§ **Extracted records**

_ _ _ _ _ _ _

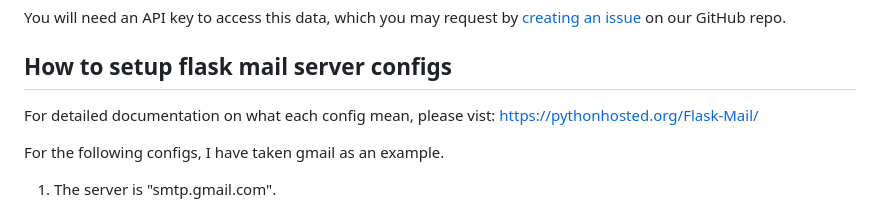
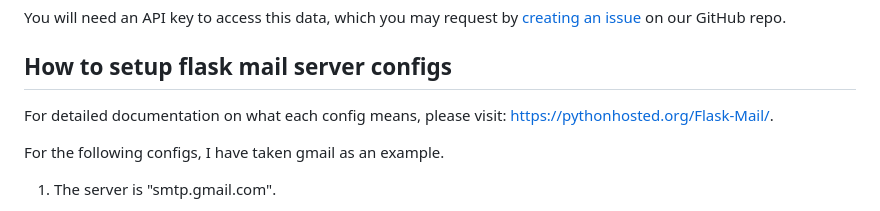
Before and after one commit to sunnah-com/corrections, a Markdown page: README.md, the part around the change. GitHub-like rendering.

Commit message:
Fix typos on README.md
Also added a full stop for consistency

```diff
--- a/README.md
+++ b/README.md
@@ -73,7 +73,7 @@ You will need an API key to access this data, which you may request by [creating
 
 ## How to setup flask mail server configs
 
-For detailed documentation on what each config mean, please vist: https://pythonhosted.org/Flask-Mail/
+For detailed documentation on what each config means, please visit: https://pythonhosted.org/Flask-Mail/.
 
 For the following configs, I have taken gmail as an example.
 
```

_ _ _ _ _ _ _

§ **EXERCISE DESCRIPTION**
Filter the entries down to the lines containing "documentation". Copy each of those lines.

§ **WRITTEN RESPONSE**
-For detailed documentation on what each config mean, please vist: https://pythonhosted.org/Flask-Mail/
+For detailed documentation on what each config means, please visit: https://pythonhosted.org/Flask-Mail/.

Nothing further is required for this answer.